Requirement: Counting every line in the records below that holds "geometry", give the total and add nothing.

======

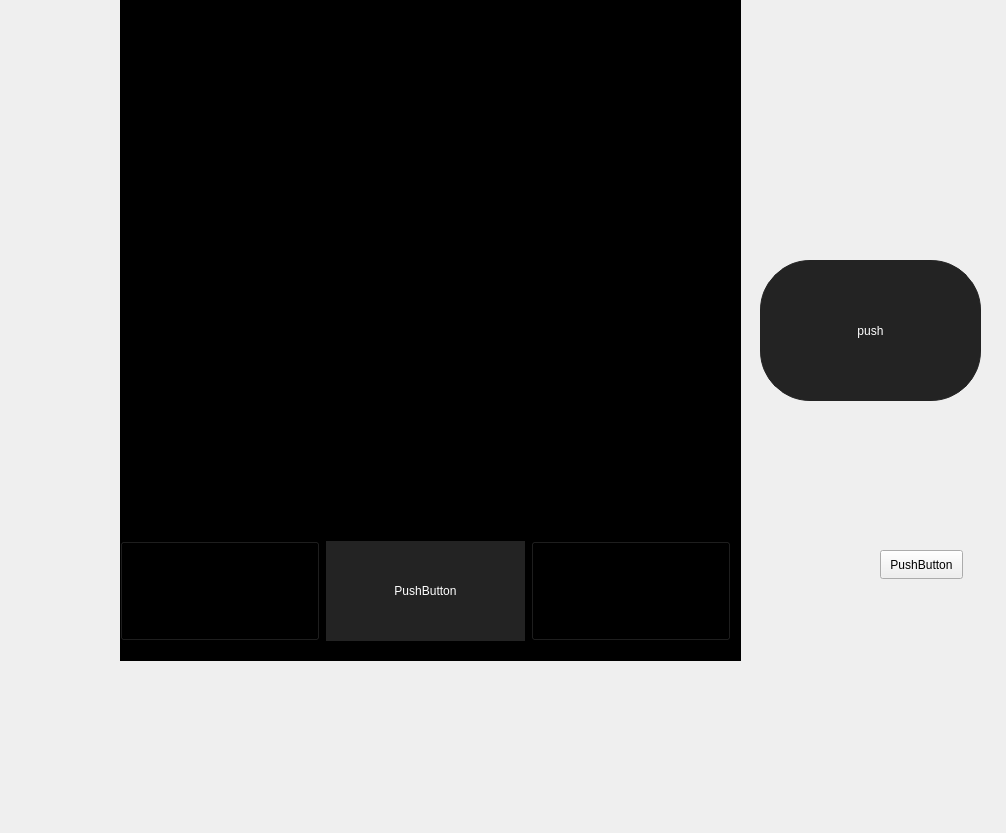
Qt form mainwindow.ui (zaid515/MyUI) before a commit.
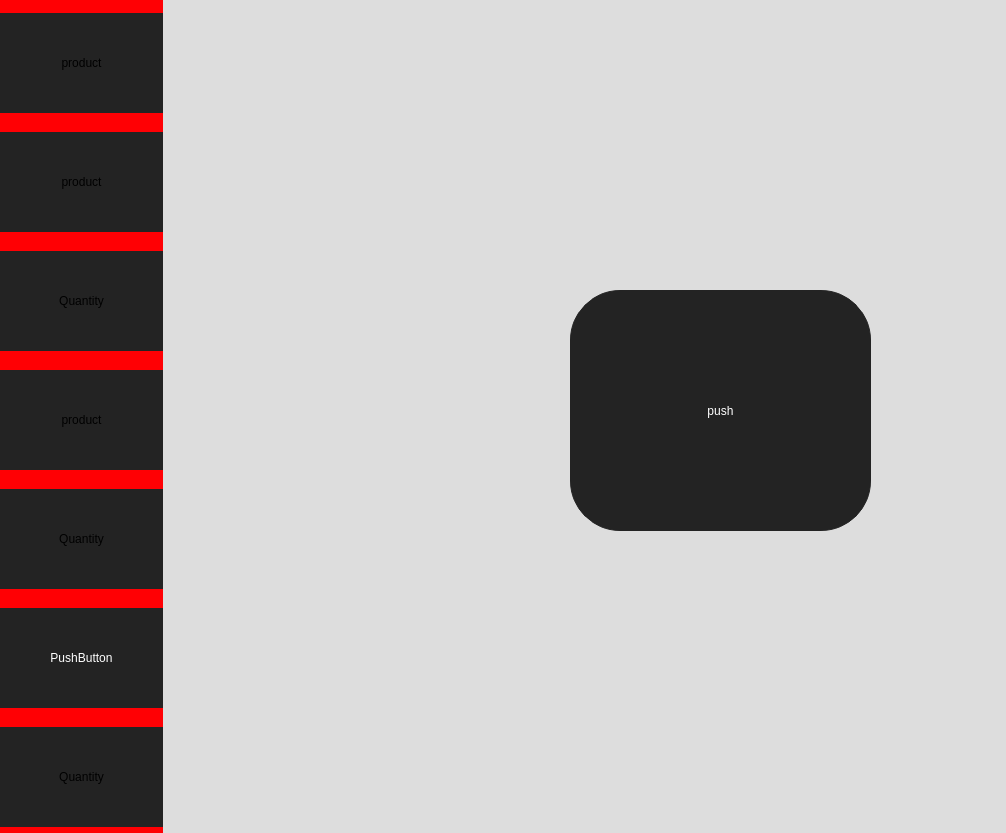
The same form after that commit. Custom widgets are drawn as their Qt base class.

Diff of the .ui file:
```diff
--- a/mainwindow.ui
+++ b/mainwindow.ui
@@ -13,14 +13,17 @@
   <property name="windowTitle">
    <string>MainWindow</string>
   </property>
+  <property name="styleSheet">
+   <string notr="true">background-color: rgb(221, 221, 221);</string>
+  </property>
   <widget class="QWidget" name="centralwidget">
    <widget class="RippleButton" name="openSideBarBT">
     <property name="geometry">
      <rect>
-      <x>760</x>
-      <y>260</y>
-      <width>221</width>
-      <height>141</height>
+      <x>570</x>
+      <y>290</y>
+      <width>301</width>
+      <height>241</height>
      </rect>
     </property>
     <property name="styleSheet">
@@ -61,25 +64,13 @@
      <bool>true</bool>
     </property>
    </widget>
-   <widget class="QWidget" name="widget_2" native="true">
-    <property name="geometry">
-     <rect>
-      <x>120</x>
-      <y>0</y>
-      <width>621</width>
-      <height>661</height>
-     </rect>
-    </property>
-    <property name="styleSheet">
-     <string notr="true">background-color: rgb(0, 0, 0);</string>
-    </property>
     <widget class="SideBar" name="widget" native="true">
      <property name="geometry">
       <rect>
        <x>0</x>
-       <y>530</y>
-       <width>611</width>
-       <height>122</height>
+      <y>0</y>
+      <width>163</width>
+      <height>841</height>
       </rect>
      </property>
      <property name="minimumSize">
@@ -88,14 +79,91 @@
        <height>2</height>
       </size>
      </property>
-     <layout class="QHBoxLayout" name="horizontalLayout">
+    <property name="styleSheet">
+     <string notr="true">background-color: rgb(255, 0, 4);</string>
+    </property>
+    <layout class="QVBoxLayout" name="verticalLayout">
       <item>
-       <widget class="RippleButton" name="pushButton_4">
+      <widget class="RippleButton" name="pushButton_3">
         <property name="minimumSize">
          <size>
           <width>50</width>
           <height>100</height>
          </size>
+       </property>
+       <property name="styleSheet">
+        <string notr="true">background-color: rgb(35,35,35);
+border-radius: 0px;</string>
+       </property>
+       <property name="text">
+        <string>product</string>
+       </property>
+      </widget>
+     </item>
+     <item>
+      <widget class="RippleButton" name="pushButton_7">
+       <property name="minimumSize">
+        <size>
+         <width>50</width>
+         <height>100</height>
+        </size>
+       </property>
+       <property name="styleSheet">
+        <string notr="true">background-color: rgb(35,35,35);
+border-radius: 0px;</string>
+       </property>
+       <property name="text">
+        <string>product</string>
+       </property>
+      </widget>
+     </item>
+     <item>
+      <widget class="RippleButton" name="pushButton_8">
+       <property name="minimumSize">
+        <size>
+         <width>50</width>
+         <height>100</height>
+        </size>
+       </property>
+       <property name="styleSheet">
+        <string notr="true">background-color: rgb(35,35,35);
+border-radius: 0px;
+</string>
+       </property>
+       <property name="text">
+        <string>Quantity</string>
+       </property>
+      </widget>
+     </item>
+     <item>
+      <widget class="RippleButton" name="pushButton_5">
+       <property name="minimumSize">
+        <size>
+         <width>50</width>
+         <height>100</height>
+        </size>
+       </property>
+       <property name="styleSheet">
+        <string notr="true">background-color: rgb(35,35,35);
+border-radius: 0px;</string>
+       </property>
+       <property name="text">
+        <string>product</string>
+       </property>
+      </widget>
+     </item>
+     <item>
+      <widget class="RippleButton" name="pushButton_6">
+       <property name="minimumSize">
+        <size>
+         <width>50</width>
+         <height>100</height>
+        </size>
+       </property>
+       <property name="styleSheet">
+        <string notr="true">background-color: rgb(35,35,35);
+border-radius: 0px;
+</string>
         </property>
         <property name="text">
          <string>Quantity</string>
@@ -115,14 +183,9 @@
 {
 	background-color: rgb(35, 35, 35);
 	color: #ffffff;
-	border-style: solid;
-	border-width: 1px;
-	
-	border-color: rgb(35, 35, 35);
 	padding: 5px;
-	
+	border-radius: 0px;
 	font: 15pt &quot;Microsoft Sans Serif&quot;;
-
 }
 
 QPushButton::hover
@@ -143,33 +206,24 @@
        </widget>
       </item>
       <item>
-       <widget class="RippleButton" name="pushButton_3">
+      <widget class="RippleButton" name="pushButton_4">
         <property name="minimumSize">
          <size>
           <width>50</width>
           <height>100</height>
          </size>
         </property>
+       <property name="styleSheet">
+        <string notr="true">background-color: rgb(35,35,35);
+border-radius: 0px;
+</string>
+       </property>
         <property name="text">
-         <string>product</string>
+        <string>Quantity</string>
         </property>
        </widget>
       </item>
      </layout>
-    </widget>
-   </widget>
-   <widget class="QPushButton" name="pushButton_2">
-    <property name="geometry">
-     <rect>
-      <x>880</x>
-      <y>550</y>
-      <width>83</width>
-      <height>29</height>
-     </rect>
-    </property>
-    <property name="text">
-     <string>PushButton</string>
-    </property>
    </widget>
   </widget>
  </widget>
```
Left out of the diff: 6 changed lines with no effect on the pictures. Lines whose indentation alone changed are shown as unchanged.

======

Response: 4